++++ ENTRIES PROVIDED

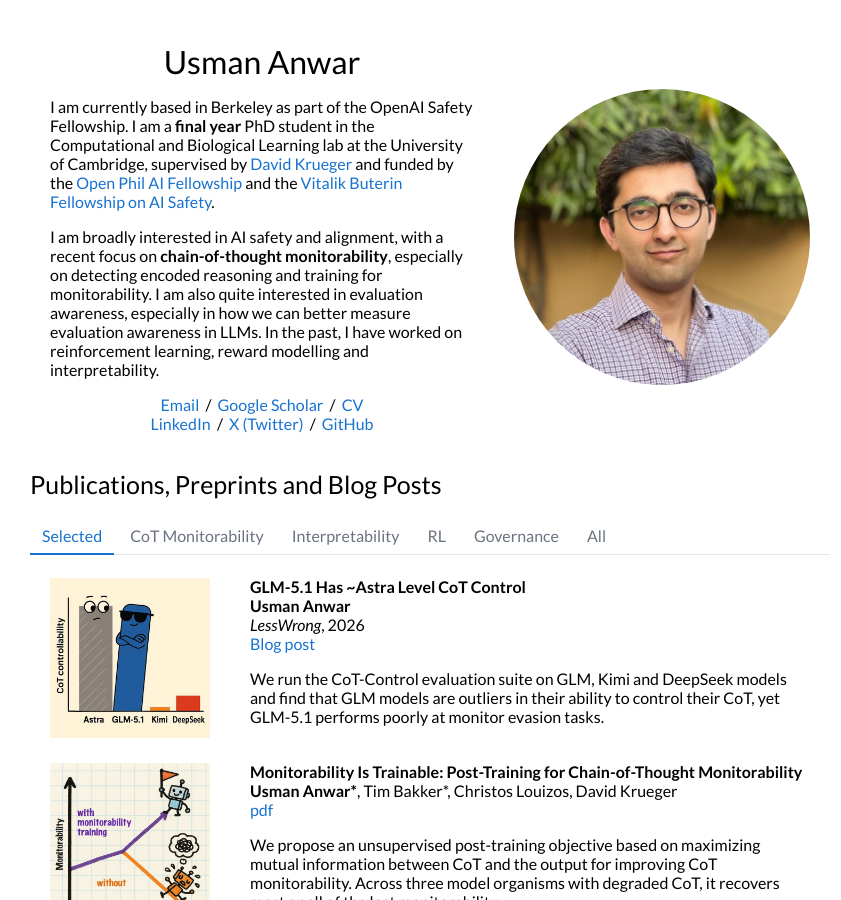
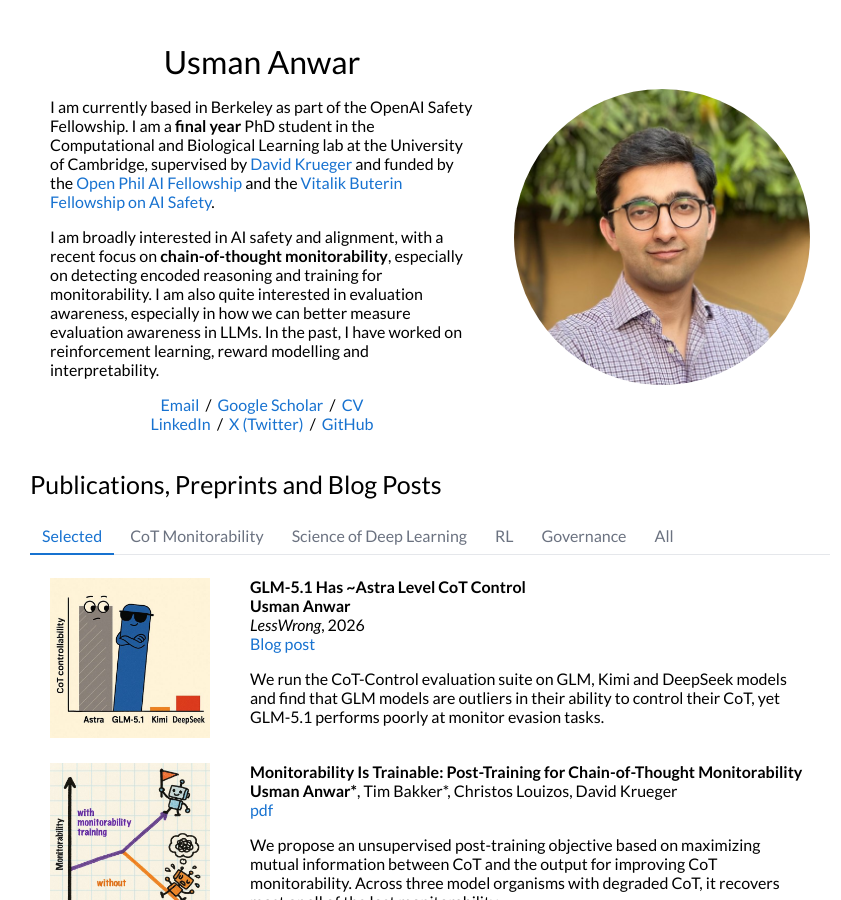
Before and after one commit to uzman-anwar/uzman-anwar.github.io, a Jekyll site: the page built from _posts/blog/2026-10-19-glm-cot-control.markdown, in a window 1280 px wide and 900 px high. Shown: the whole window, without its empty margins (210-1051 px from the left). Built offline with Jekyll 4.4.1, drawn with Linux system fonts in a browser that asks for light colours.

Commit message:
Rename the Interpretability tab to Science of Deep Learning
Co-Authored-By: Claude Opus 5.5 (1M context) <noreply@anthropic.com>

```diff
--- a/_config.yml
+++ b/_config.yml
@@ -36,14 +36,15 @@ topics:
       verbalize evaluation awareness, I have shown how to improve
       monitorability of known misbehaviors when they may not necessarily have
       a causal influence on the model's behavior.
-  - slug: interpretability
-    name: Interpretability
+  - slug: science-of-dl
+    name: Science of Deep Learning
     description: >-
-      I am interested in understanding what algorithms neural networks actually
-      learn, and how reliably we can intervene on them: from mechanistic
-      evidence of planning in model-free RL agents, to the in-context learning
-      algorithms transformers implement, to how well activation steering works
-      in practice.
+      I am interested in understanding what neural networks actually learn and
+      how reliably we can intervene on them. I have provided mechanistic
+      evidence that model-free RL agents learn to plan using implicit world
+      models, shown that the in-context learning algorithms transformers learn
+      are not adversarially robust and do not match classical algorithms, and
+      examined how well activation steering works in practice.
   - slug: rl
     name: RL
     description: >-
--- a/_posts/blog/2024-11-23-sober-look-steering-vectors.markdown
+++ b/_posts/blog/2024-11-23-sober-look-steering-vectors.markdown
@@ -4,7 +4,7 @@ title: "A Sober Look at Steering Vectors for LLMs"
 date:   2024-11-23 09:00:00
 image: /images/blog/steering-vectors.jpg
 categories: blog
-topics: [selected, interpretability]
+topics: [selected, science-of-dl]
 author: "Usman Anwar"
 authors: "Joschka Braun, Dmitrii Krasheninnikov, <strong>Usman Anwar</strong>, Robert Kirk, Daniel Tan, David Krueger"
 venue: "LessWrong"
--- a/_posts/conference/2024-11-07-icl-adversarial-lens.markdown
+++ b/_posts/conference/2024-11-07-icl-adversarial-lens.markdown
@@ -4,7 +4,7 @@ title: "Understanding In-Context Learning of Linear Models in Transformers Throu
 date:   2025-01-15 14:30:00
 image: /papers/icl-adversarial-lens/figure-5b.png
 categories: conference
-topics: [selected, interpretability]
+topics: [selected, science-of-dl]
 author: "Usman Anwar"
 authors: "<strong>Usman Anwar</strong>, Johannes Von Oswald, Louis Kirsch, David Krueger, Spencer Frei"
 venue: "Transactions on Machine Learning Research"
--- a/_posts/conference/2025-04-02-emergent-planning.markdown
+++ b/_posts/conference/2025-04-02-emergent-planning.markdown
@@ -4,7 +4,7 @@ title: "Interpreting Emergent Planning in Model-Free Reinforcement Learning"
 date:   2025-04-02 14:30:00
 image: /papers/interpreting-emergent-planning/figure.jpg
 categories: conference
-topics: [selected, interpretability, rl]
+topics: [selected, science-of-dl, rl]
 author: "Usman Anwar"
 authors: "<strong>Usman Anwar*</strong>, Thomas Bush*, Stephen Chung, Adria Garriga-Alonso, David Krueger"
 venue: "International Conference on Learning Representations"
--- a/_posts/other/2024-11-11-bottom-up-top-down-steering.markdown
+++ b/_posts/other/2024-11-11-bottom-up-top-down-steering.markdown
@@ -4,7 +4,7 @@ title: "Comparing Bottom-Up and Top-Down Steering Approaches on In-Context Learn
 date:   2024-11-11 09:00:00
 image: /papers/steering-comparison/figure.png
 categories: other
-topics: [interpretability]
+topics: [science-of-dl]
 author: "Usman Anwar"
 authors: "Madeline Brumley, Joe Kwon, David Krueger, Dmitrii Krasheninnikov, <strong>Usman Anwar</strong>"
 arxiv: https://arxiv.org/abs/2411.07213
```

++++++++
++++ ENTRIES PROVIDED

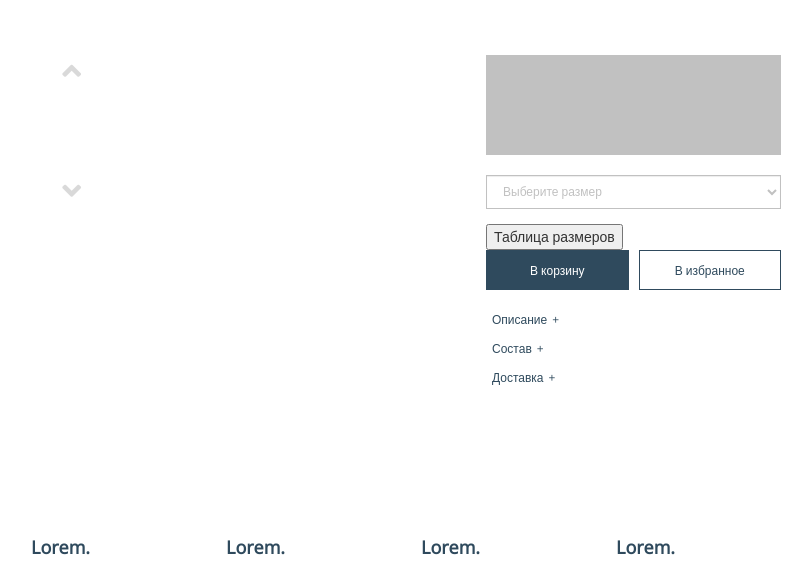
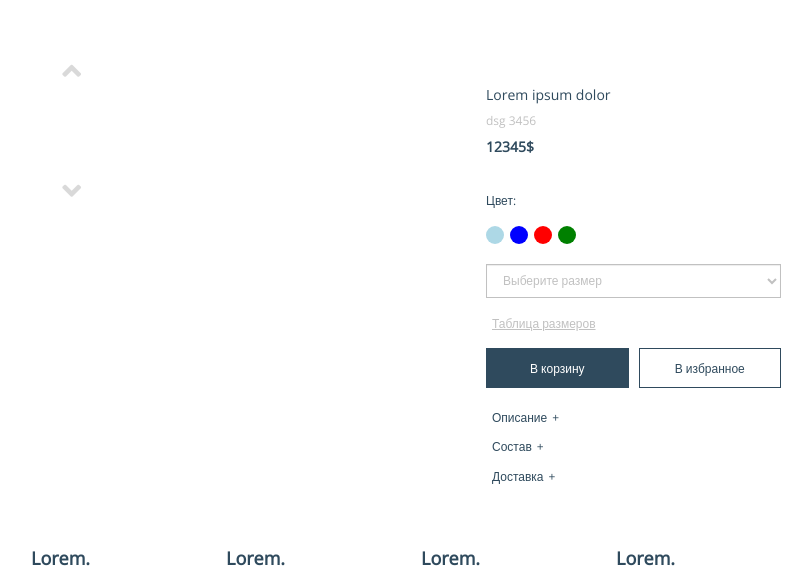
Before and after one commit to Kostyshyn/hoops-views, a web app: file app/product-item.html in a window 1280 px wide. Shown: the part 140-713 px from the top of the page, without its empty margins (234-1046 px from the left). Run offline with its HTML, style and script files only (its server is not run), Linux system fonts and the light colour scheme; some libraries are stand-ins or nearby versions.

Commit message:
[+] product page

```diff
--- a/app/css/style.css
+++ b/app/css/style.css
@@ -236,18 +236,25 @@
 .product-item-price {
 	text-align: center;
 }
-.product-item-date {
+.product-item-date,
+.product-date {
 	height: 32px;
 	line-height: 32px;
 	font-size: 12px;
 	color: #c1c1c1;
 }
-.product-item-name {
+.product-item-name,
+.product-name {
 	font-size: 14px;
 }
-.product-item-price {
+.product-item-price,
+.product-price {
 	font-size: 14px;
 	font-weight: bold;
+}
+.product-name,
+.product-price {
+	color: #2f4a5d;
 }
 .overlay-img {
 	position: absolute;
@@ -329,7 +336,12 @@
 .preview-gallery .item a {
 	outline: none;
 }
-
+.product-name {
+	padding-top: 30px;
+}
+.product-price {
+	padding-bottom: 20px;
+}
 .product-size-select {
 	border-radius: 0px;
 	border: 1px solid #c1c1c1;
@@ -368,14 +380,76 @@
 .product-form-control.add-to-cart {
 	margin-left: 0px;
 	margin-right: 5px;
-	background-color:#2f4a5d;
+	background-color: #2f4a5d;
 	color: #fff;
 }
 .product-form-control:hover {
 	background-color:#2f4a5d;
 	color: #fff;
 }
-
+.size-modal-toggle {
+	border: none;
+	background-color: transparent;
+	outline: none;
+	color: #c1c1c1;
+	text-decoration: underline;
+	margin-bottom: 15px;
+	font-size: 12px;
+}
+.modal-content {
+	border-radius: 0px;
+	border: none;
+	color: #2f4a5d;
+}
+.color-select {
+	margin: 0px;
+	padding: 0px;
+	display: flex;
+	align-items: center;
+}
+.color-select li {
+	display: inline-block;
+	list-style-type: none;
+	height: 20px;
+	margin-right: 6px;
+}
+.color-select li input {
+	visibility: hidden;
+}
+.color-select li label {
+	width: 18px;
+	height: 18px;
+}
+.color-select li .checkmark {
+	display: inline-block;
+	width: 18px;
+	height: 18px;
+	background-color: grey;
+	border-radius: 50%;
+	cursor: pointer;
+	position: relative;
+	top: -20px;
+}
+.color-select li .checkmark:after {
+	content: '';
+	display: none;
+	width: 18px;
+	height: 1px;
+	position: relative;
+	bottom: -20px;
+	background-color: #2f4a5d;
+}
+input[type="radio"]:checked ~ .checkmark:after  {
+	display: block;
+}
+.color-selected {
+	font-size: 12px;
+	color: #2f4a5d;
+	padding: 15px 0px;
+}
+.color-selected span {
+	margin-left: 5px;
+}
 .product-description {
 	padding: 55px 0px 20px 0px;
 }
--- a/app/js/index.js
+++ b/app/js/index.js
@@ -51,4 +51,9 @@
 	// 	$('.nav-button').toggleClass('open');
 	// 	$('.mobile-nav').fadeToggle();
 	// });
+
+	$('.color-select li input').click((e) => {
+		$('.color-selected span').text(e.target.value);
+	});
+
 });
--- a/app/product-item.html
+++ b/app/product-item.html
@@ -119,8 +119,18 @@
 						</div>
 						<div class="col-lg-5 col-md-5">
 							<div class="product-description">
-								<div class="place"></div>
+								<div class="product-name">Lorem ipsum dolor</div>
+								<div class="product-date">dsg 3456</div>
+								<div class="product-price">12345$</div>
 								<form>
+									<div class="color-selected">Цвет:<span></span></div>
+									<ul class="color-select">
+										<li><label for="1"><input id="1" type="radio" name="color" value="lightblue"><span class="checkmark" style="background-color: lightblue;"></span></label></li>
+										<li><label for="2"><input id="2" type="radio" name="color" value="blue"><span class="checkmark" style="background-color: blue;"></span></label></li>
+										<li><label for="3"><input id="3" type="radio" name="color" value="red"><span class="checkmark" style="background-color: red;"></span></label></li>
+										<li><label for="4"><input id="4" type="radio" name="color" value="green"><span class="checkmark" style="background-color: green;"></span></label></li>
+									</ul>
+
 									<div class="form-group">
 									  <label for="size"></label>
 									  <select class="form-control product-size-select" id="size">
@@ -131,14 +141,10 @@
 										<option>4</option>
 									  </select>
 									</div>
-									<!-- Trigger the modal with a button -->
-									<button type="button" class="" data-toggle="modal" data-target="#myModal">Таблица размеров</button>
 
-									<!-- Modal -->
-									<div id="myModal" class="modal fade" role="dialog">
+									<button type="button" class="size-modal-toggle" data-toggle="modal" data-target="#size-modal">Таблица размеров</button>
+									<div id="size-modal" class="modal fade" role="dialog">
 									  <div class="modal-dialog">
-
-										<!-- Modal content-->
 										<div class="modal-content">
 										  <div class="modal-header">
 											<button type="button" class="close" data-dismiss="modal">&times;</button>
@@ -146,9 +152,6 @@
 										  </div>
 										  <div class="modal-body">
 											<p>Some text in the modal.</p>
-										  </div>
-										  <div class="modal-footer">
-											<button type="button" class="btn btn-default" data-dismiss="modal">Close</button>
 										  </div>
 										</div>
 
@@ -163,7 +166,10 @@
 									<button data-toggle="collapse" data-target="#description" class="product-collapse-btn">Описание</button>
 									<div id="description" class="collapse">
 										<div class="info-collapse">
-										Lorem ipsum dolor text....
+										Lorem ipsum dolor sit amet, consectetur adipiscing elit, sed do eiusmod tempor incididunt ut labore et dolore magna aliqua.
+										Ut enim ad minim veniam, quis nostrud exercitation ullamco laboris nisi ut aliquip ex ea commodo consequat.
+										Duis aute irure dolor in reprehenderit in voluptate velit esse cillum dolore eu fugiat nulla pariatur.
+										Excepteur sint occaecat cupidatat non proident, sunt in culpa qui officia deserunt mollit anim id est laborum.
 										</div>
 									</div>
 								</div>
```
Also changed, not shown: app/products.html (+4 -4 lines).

++++++++

WORK ORDER
What is the number of lines in the listing that hold the word "topics"? Say only that number.

RESULT OF THE TASK
9